Lack of embeded fonts, wrong color space, embedded profiles that do not match workflow output profiles, bad fonts, cmyk or rgb type-not black, low res graphics embedded into pdf, files with "borrowed" copyrighted materials and no credit line, files sent in printer spreads, wrong size-not at final output size, no bleed.
Native Application Files:
No links to the high res graphics, no fonts, bad fonts, version of software from 1995 that does not support what they are trying to do, no bleeds, files built in spreads, software the printer does not have to output the job.
2. Always call and talk with a person in prepress, not the sales person>
Let them listen to what you want and tell you what they need, then you will get what you expect.
3. Options range depends upon your printer. Most shops do not support film based proofs - such as Chromalin or MatchPrint any longer due to the cost and lack of product. Proofs depend upon customer demands and so InkJet proofs pulled to match presss room specs are common place. Some shops use toner based proofs also from digital presses or higher end print egines such as copiers. Some shops still pull press proofs if you are willing to pay for them. Cost depends upon alot of things, size of the job, proof type selected, relationship with vendor, etc...
4. Proof sign off should happen both internally at the printer and externally at the customer. Internally, the person that pulls the proof should reviiew it for content againest the file supplied and typically will pass to a CSR or the Sales person to review againest the specs of the job and then pass to the customer for sign off for color and content and dieline (if this applies).
Keep in mind that depending upon the size of the shop you deal with and the scale of the project all things change. If you go to the local mom and pop shop that has 3 people working it, the person that pulls the proof will more than likely be the person that prints the job.
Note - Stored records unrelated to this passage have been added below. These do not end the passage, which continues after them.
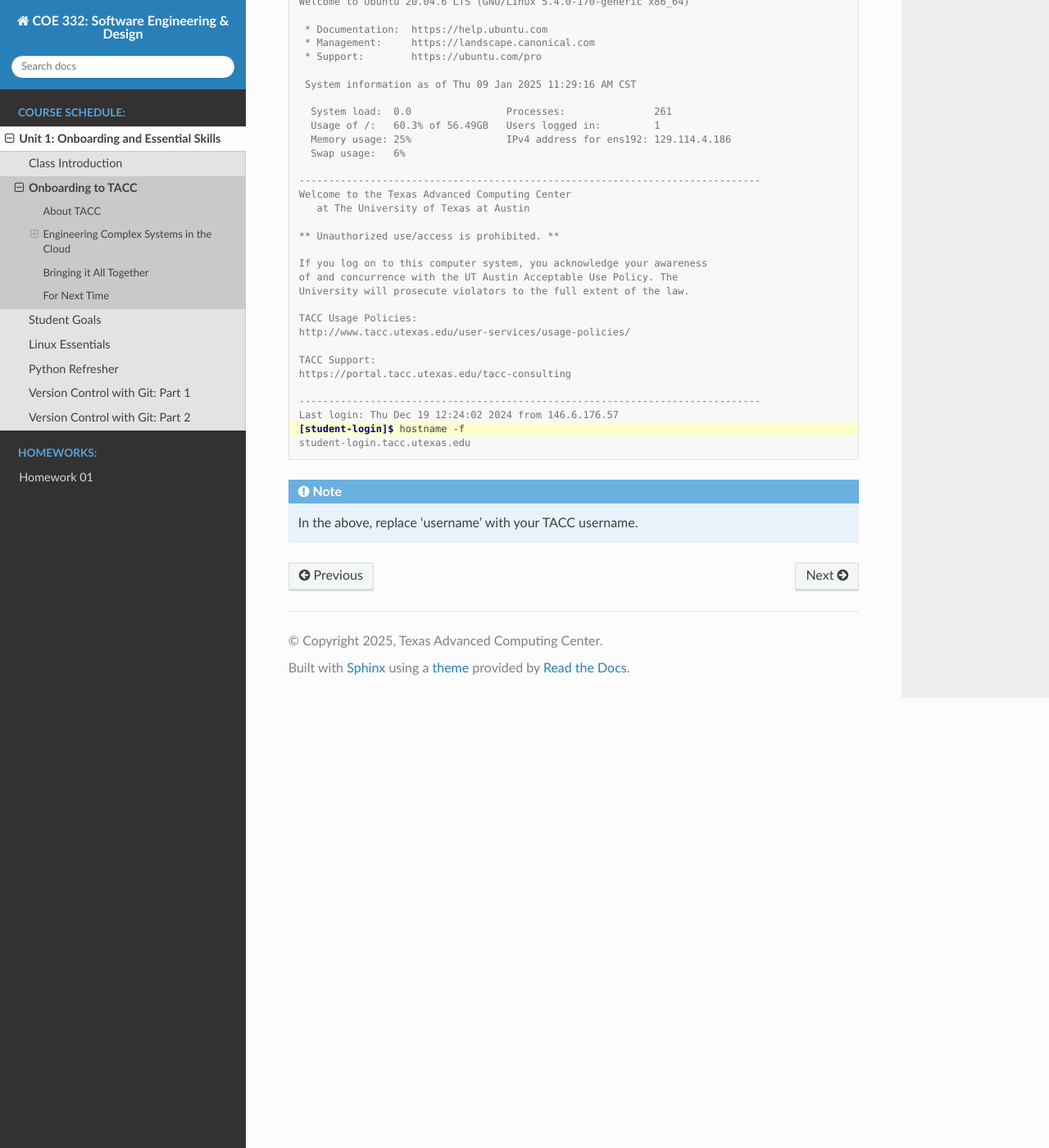
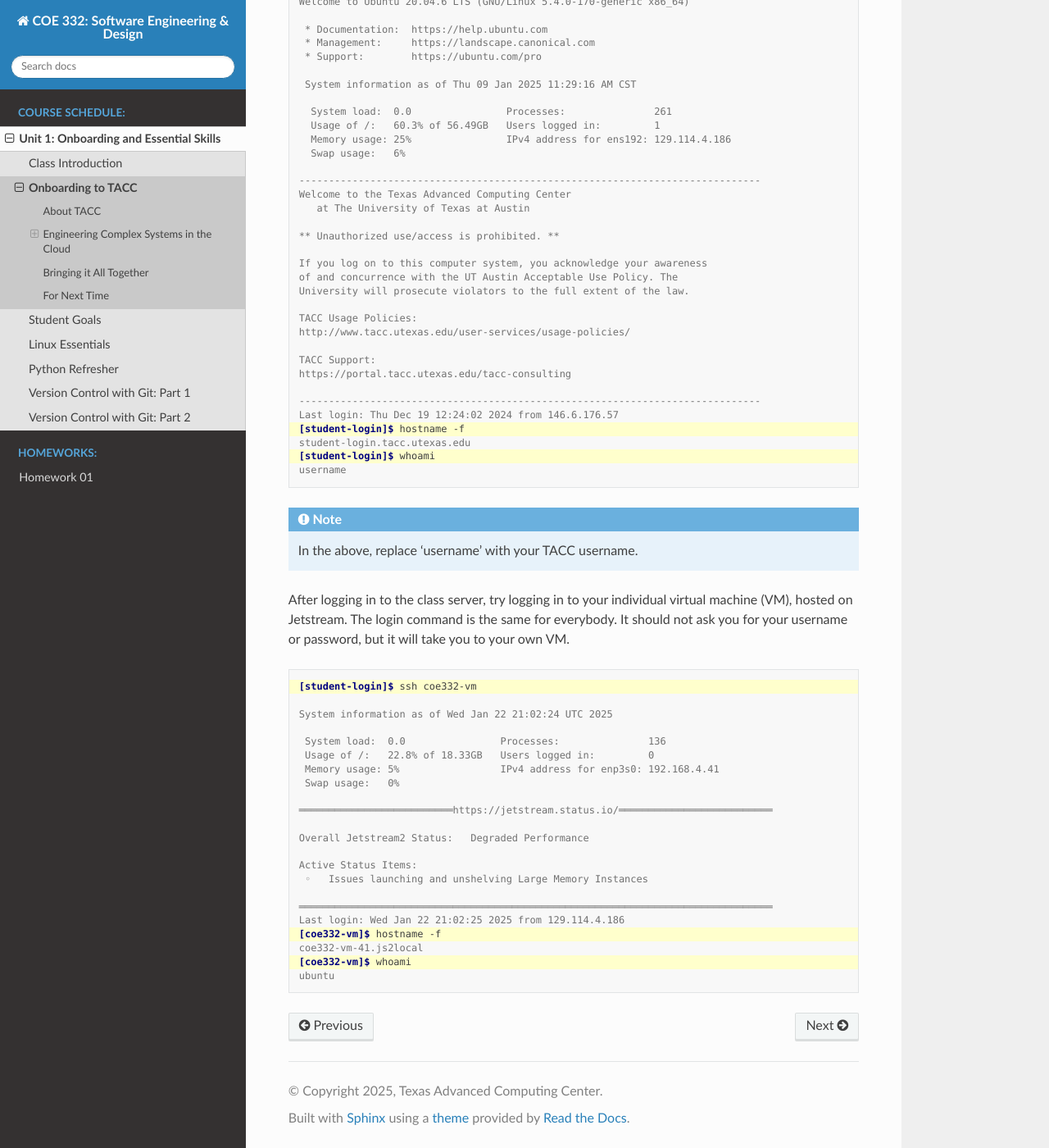
Before and after one commit to TACC/coe-332-sp25, a Sphinx documentation site: the page built from docs/unit01/tacc_onboarding.rst, in a window 1280 px wide and 1400 px high, scrolled down 7864 px. Shown: the whole window at 82% size. Built offline with Sphinx 7.4.7 and the Read the Docs theme 3.1.0, drawn with Linux system fonts in a browser that asks for light colours.

Commit message:
added instructions to log in to jetstream VM

```diff
--- a/docs/unit01/tacc_onboarding.rst
+++ b/docs/unit01/tacc_onboarding.rst
@@ -277,8 +277,41 @@
    Last login: Thu Dec 19 12:24:02 2024 from 146.6.176.57
    [student-login]$ hostname -f
    student-login.tacc.utexas.edu
+   [student-login]$ whoami
+   username
 
 
 .. note::
 
    In the above, replace 'username' with your TACC username.
+
+After logging in to the class server, try logging in to your individual virtual
+machine (VM), hosted on Jetstream. The login command is the same for everybody.
+It should not ask you for your username or password, but it will take you to
+your own VM.
+
+.. code-block:: console
+   :emphasize-lines: 1,19,21
+
+   [student-login]$ ssh coe332-vm
+
+   System information as of Wed Jan 22 21:02:24 UTC 2025
+
+    System load:  0.0                Processes:               136
+    Usage of /:   22.8% of 18.33GB   Users logged in:         0
+    Memory usage: 5%                 IPv4 address for enp3s0: 192.168.4.41
+    Swap usage:   0%
+
+   ══════════════════════════https://jetstream.status.io/══════════════════════════
+
+   Overall Jetstream2 Status:   Degraded Performance
+
+   Active Status Items:
+    ◦   Issues launching and unshelving Large Memory Instances
+
+   ════════════════════════════════════════════════════════════════════════════════
+   Last login: Wed Jan 22 21:02:25 2025 from 129.114.4.186
+   [coe332-vm]$ hostname -f
+   coe332-vm-41.js2local
+   [coe332-vm]$ whoami
+   ubuntu
```
Also changed, not shown: other parts of docs/unit01/tacc_onboarding.rst (+1 -1 lines).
Hope this at least gets you started, others will weigh in with more.